## Exercise brief
What is needed is every line of the material that contains "GatewayConfig".
:: The data ::
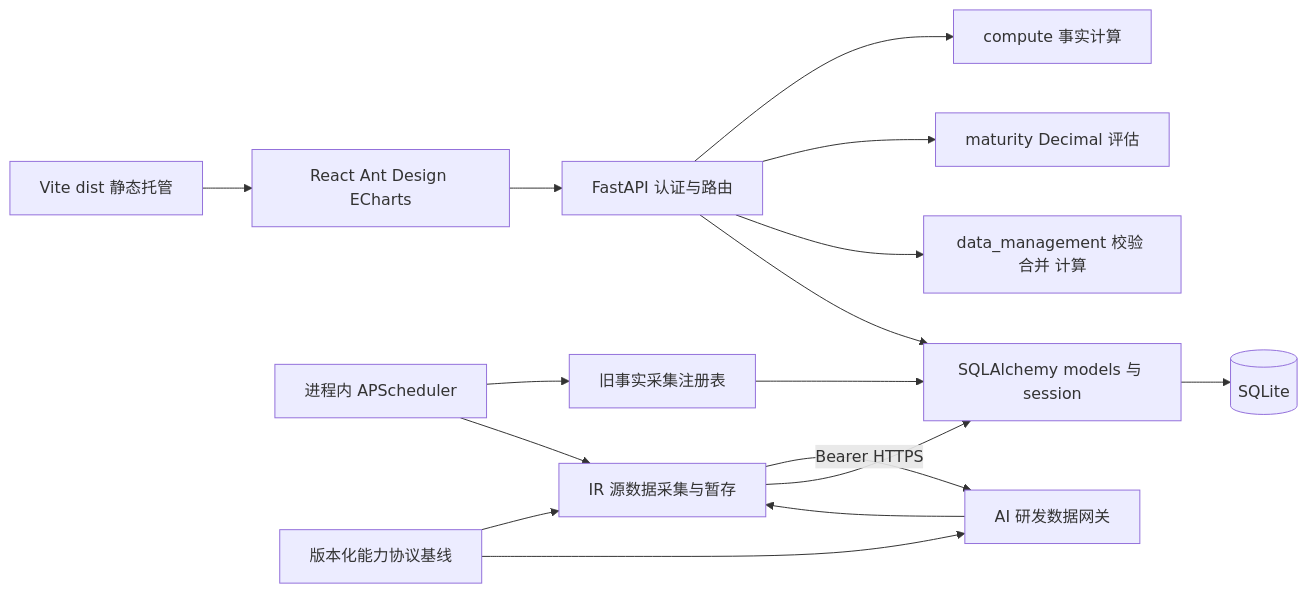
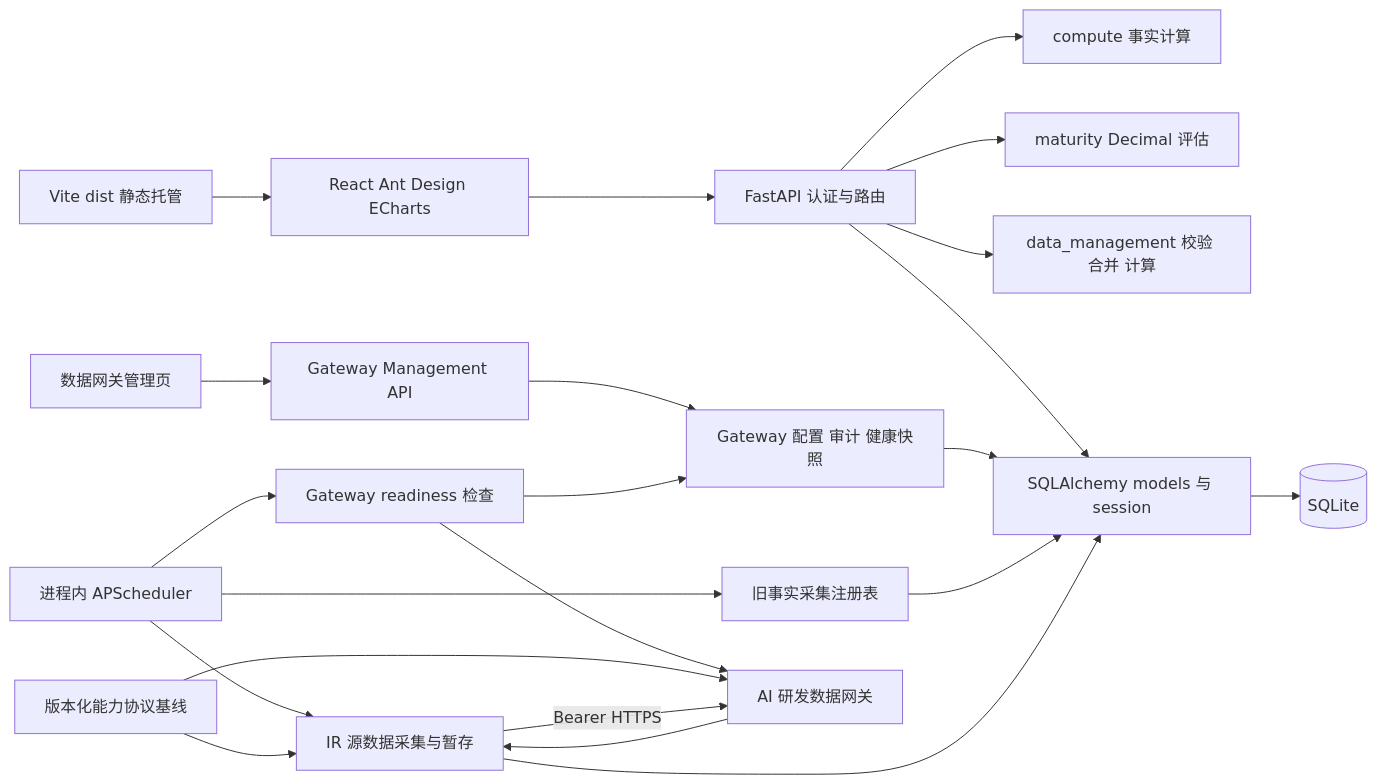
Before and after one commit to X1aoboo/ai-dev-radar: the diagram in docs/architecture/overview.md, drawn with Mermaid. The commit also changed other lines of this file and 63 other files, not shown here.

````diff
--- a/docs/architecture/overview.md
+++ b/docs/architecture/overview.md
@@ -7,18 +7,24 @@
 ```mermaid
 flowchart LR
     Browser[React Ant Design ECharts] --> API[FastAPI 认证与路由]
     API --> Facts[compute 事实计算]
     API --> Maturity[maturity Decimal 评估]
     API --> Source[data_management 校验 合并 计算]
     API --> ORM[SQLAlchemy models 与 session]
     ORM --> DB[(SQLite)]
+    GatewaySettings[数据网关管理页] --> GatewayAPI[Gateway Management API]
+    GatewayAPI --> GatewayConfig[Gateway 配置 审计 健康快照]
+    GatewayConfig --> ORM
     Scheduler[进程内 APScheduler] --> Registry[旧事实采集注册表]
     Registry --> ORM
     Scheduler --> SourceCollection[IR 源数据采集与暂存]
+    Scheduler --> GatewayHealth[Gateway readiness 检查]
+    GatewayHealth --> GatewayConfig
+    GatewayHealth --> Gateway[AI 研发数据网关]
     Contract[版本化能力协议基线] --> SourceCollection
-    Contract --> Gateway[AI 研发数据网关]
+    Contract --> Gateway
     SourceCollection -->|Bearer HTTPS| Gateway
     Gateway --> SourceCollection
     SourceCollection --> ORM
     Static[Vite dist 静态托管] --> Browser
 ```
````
:::
:: The data ::
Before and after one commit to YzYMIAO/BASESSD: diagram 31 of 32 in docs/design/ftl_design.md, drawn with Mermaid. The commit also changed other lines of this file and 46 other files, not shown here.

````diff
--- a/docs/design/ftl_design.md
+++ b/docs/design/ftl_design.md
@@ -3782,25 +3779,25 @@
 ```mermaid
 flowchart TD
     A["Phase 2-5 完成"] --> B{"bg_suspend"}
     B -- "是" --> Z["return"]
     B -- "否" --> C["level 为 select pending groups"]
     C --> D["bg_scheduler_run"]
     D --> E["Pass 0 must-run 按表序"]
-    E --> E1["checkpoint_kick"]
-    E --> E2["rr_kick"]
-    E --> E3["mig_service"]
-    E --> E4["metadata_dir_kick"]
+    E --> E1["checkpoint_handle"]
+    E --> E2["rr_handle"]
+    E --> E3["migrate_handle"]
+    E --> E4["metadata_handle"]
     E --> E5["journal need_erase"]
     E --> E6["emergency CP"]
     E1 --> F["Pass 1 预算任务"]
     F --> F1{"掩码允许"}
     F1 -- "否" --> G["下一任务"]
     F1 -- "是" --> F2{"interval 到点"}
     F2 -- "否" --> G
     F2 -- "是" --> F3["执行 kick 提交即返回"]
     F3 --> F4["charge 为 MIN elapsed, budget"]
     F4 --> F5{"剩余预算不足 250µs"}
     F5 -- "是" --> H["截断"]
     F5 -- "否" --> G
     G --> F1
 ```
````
:::
## Written response
+    GatewayAPI --> GatewayConfig[Gateway 配置 审计 健康快照]
+    GatewayConfig --> ORM
+    GatewayHealth --> GatewayConfig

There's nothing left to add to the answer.